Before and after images
::::

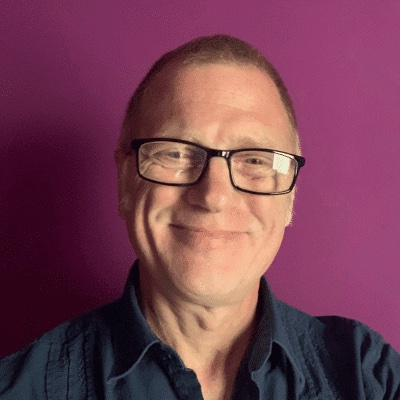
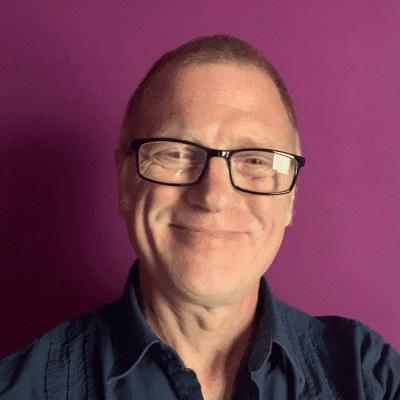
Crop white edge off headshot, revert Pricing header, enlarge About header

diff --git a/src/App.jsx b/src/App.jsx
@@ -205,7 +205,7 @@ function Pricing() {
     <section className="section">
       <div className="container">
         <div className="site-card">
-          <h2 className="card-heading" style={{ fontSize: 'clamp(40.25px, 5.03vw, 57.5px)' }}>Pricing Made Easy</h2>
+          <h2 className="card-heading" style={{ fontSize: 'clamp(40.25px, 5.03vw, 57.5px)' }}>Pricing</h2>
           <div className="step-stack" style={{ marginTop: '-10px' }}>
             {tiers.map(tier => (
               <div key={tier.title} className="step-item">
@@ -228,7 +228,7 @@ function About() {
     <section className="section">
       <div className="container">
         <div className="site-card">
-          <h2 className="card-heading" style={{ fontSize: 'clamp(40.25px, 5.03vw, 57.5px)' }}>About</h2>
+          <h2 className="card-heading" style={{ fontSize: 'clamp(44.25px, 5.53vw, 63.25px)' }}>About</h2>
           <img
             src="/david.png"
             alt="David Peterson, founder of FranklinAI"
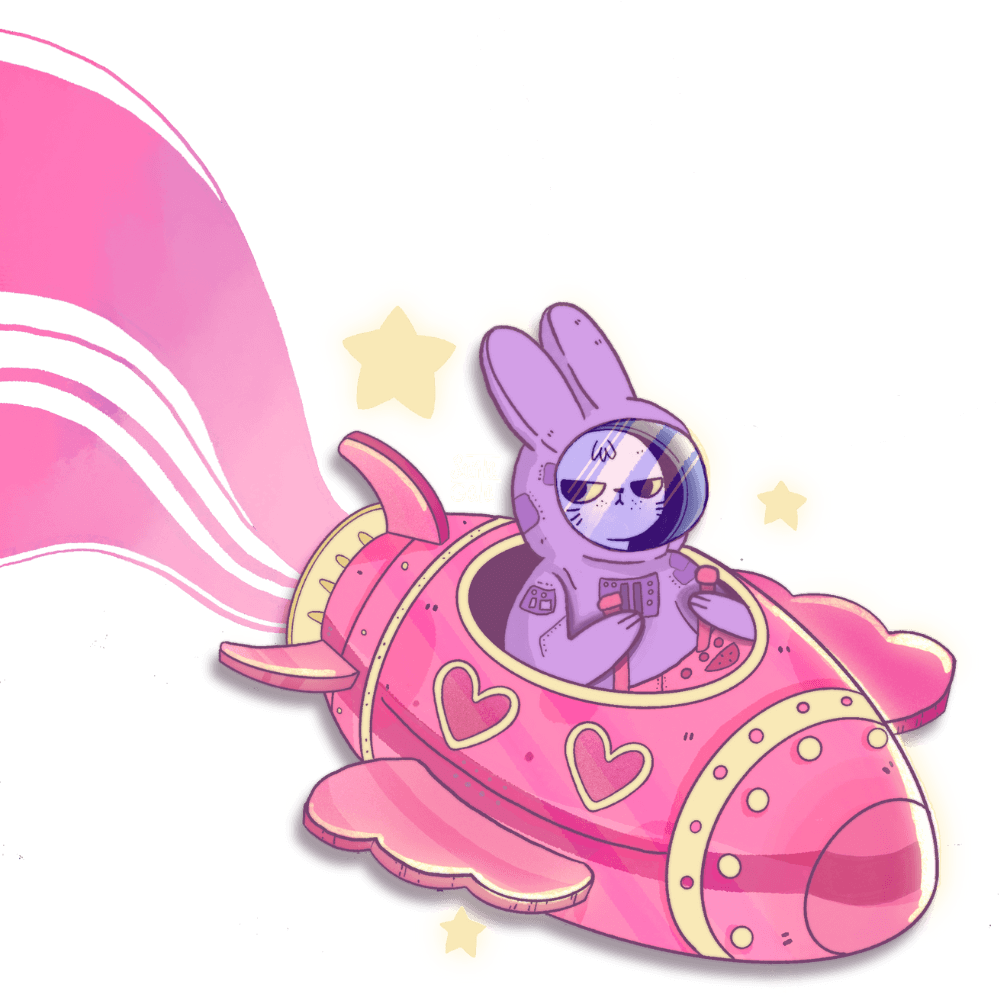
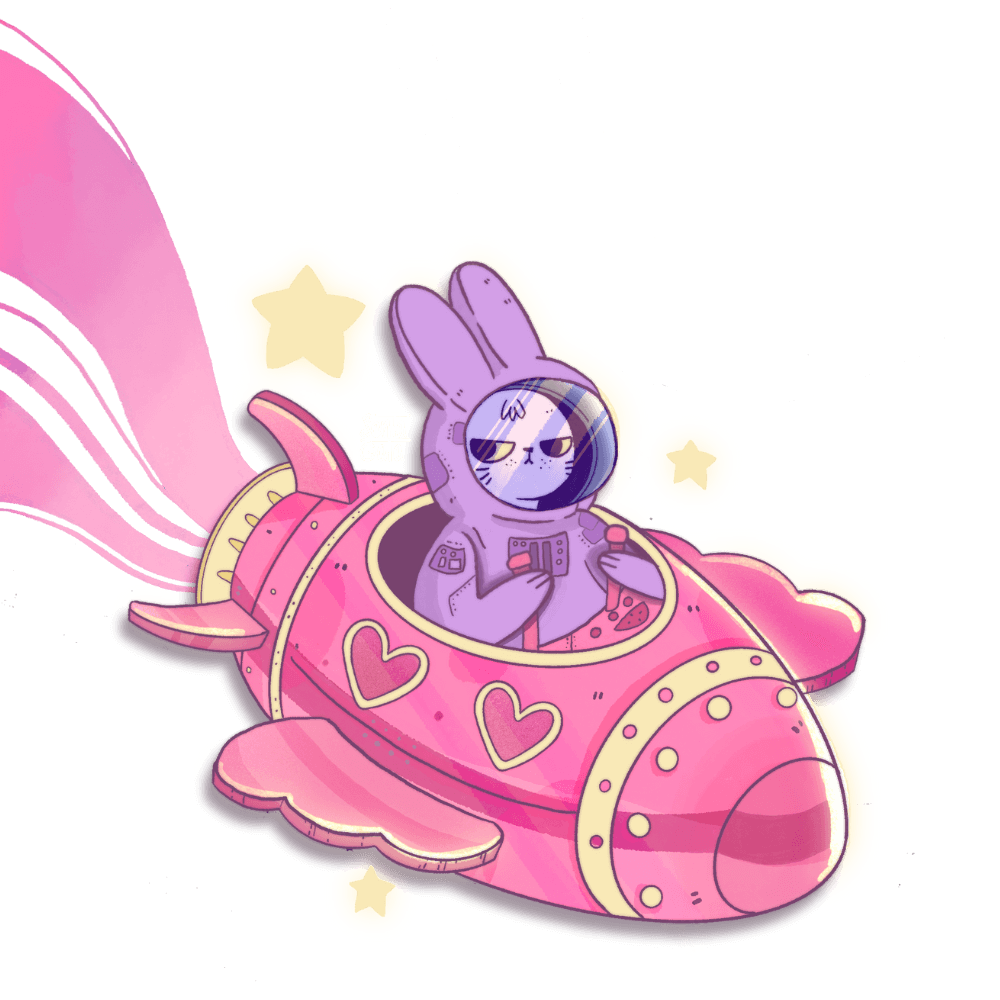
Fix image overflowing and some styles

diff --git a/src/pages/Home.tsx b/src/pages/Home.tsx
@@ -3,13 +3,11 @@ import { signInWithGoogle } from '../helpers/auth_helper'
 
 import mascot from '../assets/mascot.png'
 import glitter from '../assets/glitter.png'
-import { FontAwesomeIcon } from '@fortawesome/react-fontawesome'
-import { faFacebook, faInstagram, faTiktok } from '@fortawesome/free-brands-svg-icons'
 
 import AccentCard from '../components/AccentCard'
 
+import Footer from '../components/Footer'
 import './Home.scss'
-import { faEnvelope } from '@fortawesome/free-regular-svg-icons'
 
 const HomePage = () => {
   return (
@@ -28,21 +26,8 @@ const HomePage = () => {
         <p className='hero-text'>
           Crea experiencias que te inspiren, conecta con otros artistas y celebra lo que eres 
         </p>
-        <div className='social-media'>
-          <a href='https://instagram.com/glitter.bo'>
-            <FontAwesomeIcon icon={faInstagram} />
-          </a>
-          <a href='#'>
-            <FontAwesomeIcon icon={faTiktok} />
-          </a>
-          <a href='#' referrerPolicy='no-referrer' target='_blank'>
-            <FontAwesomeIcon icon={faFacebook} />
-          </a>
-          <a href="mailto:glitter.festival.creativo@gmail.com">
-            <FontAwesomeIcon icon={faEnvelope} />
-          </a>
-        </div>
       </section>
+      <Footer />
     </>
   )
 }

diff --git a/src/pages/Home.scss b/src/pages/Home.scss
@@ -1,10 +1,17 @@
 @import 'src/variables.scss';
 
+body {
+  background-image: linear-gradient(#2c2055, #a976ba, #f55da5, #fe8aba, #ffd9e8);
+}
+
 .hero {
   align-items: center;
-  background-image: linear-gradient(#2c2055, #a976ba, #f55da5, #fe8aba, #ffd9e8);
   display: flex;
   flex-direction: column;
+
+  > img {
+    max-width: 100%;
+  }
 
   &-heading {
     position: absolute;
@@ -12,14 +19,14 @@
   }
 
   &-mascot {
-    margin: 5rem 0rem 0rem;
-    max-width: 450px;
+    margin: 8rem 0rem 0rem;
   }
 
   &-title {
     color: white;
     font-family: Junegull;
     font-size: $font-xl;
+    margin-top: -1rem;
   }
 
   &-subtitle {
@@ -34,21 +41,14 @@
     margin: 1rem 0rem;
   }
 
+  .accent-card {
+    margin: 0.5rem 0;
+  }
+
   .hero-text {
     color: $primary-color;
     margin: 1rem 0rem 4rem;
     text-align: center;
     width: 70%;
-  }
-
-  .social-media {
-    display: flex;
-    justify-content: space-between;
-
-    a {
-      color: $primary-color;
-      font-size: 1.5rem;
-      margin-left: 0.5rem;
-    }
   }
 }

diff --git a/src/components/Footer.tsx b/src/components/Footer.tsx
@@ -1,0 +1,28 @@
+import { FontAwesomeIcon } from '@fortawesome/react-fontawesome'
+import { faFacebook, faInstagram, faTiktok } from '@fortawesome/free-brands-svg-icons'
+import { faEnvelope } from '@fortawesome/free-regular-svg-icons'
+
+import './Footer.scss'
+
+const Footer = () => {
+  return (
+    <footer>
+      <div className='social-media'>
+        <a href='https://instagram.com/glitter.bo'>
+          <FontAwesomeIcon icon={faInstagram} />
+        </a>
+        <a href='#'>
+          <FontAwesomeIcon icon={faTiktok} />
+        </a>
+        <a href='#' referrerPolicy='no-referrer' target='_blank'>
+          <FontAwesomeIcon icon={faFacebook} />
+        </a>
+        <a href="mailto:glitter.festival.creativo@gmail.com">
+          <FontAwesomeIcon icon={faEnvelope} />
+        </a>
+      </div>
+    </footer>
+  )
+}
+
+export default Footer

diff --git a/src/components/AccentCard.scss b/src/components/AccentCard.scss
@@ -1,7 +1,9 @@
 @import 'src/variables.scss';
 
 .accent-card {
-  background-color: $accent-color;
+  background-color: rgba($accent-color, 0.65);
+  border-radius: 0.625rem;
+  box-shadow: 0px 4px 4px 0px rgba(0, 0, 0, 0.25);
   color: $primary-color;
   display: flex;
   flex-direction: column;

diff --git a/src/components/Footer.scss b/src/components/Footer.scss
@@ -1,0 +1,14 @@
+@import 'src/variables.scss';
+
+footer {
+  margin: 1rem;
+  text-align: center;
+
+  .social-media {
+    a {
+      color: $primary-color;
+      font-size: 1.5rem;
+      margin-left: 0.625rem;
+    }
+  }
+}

::::

**EXERCISE REQUIREMENTS**.
Take each line from the records and copy it unchanged, leaving images out.

**SOLUTION**.
Crop white edge off headshot, revert Pricing header, enlarge About header

diff --git a/src/App.jsx b/src/App.jsx
@@ -205,7 +205,7 @@ function Pricing() {
     <section className="section">
       <div className="container">
         <div className="site-card">
-          <h2 className="card-heading" style={{ fontSize: 'clamp(40.25px, 5.03vw, 57.5px)' }}>Pricing Made Easy</h2>
+          <h2 className="card-heading" style={{ fontSize: 'clamp(40.25px, 5.03vw, 57.5px)' }}>Pricing</h2>
           <div className="step-stack" style={{ marginTop: '-10px' }}>
             {tiers.map(tier => (
               <div key={tier.title} className="step-item">
@@ -228,7 +228,7 @@ function About() {
     <section className="section">
       <div className="container">
         <div className="site-card">
-          <h2 className="card-heading" style={{ fontSize: 'clamp(40.25px, 5.03vw, 57.5px)' }}>About</h2>
+          <h2 className="card-heading" style={{ fontSize: 'clamp(44.25px, 5.53vw, 63.25px)' }}>About</h2>
           <img
             src="/david.png"
             alt="David Peterson, founder of FranklinAI"
Fix image overflowing and some styles

diff --git a/src/pages/Home.tsx b/src/pages/Home.tsx
@@ -3,13 +3,11 @@ import { signInWithGoogle } from '../helpers/auth_helper'
 
 import mascot from '../assets/mascot.png'
 import glitter from '../assets/glitter.png'
-import { FontAwesomeIcon } from '@fortawesome/react-fontawesome'
-import { faFacebook, faInstagram, faTiktok } from '@fortawesome/free-brands-svg-icons'
 
 import AccentCard from '../components/AccentCard'
 
+import Footer from '../components/Footer'
 import './Home.scss'
-import { faEnvelope } from '@fortawesome/free-regular-svg-icons'
 
 const HomePage = () => {
   return (
@@ -28,21 +26,8 @@ const HomePage = () => {
         <p className='hero-text'>
           Crea experiencias que te inspiren, conecta con otros artistas y celebra lo que eres 
         </p>
-        <div className='social-media'>
-          <a href='https://instagram.com/glitter.bo'>
-            <FontAwesomeIcon icon={faInstagram} />
-          </a>
-          <a href='#'>
-            <FontAwesomeIcon icon={faTiktok} />
-          </a>
-          <a href='#' referrerPolicy='no-referrer' target='_blank'>
-            <FontAwesomeIcon icon={faFacebook} />
-          </a>
-          <a href="mailto:glitter.festival.creativo@gmail.com">
-            <FontAwesomeIcon icon={faEnvelope} />
-          </a>
-        </div>
       </section>
+      <Footer />
     </>
   )
 }

diff --git a/src/pages/Home.scss b/src/pages/Home.scss
@@ -1,10 +1,17 @@
 @import 'src/variables.scss';
 
+body {
+  background-image: linear-gradient(#2c2055, #a976ba, #f55da5, #fe8aba, #ffd9e8);
+}
+
 .hero {
   align-items: center;
-  background-image: linear-gradient(#2c2055, #a976ba, #f55da5, #fe8aba, #ffd9e8);
   display: flex;
   flex-direction: column;
+
+  > img {
+    max-width: 100%;
+  }
 
   &-heading {
     position: absolute;
@@ -12,14 +19,14 @@
   }
 
   &-mascot {
-    margin: 5rem 0rem 0rem;
-    max-width: 450px;
+    margin: 8rem 0rem 0rem;
   }
 
   &-title {
     color: white;
     font-family: Junegull;
     font-size: $font-xl;
+    margin-top: -1rem;
   }
 
   &-subtitle {
@@ -34,21 +41,14 @@
     margin: 1rem 0rem;
   }
 
+  .accent-card {
+    margin: 0.5rem 0;
+  }
+
   .hero-text {
     color: $primary-color;
     margin: 1rem 0rem 4rem;
     text-align: center;
     width: 70%;
-  }
-
-  .social-media {
-    display: flex;
-    justify-content: space-between;
-
-    a {
-      color: $primary-color;
-      font-size: 1.5rem;
-      margin-left: 0.5rem;
-    }
   }
 }

diff --git a/src/components/Footer.tsx b/src/components/Footer.tsx
@@ -1,0 +1,28 @@
+import { FontAwesomeIcon } from '@fortawesome/react-fontawesome'
+import { faFacebook, faInstagram, faTiktok } from '@fortawesome/free-brands-svg-icons'
+import { faEnvelope } from '@fortawesome/free-regular-svg-icons'
+
+import './Footer.scss'
+
+const Footer = () => {
+  return (
+    <footer>
+      <div className='social-media'>
+        <a href='https://instagram.com/glitter.bo'>
+          <FontAwesomeIcon icon={faInstagram} />
+        </a>
+        <a href='#'>
+          <FontAwesomeIcon icon={faTiktok} />
+        </a>
+        <a href='#' referrerPolicy='no-referrer' target='_blank'>
+          <FontAwesomeIcon icon={faFacebook} />
+        </a>
+        <a href="mailto:glitter.festival.creativo@gmail.com">
+          <FontAwesomeIcon icon={faEnvelope} />
+        </a>
+      </div>
+    </footer>
+  )
+}
+
+export default Footer

diff --git a/src/components/AccentCard.scss b/src/components/AccentCard.scss
@@ -1,7 +1,9 @@
 @import 'src/variables.scss';
 
 .accent-card {
-  background-color: $accent-color;
+  background-color: rgba($accent-color, 0.65);
+  border-radius: 0.625rem;
+  box-shadow: 0px 4px 4px 0px rgba(0, 0, 0, 0.25);
   color: $primary-color;
   display: flex;
   flex-direction: column;

diff --git a/src/components/Footer.scss b/src/components/Footer.scss
@@ -1,0 +1,14 @@
+@import 'src/variables.scss';
+
+footer {
+  margin: 1rem;
+  text-align: center;
+
+  .social-media {
+    a {
+      color: $primary-color;
+      font-size: 1.5rem;
+      margin-left: 0.625rem;
+    }
+  }
+}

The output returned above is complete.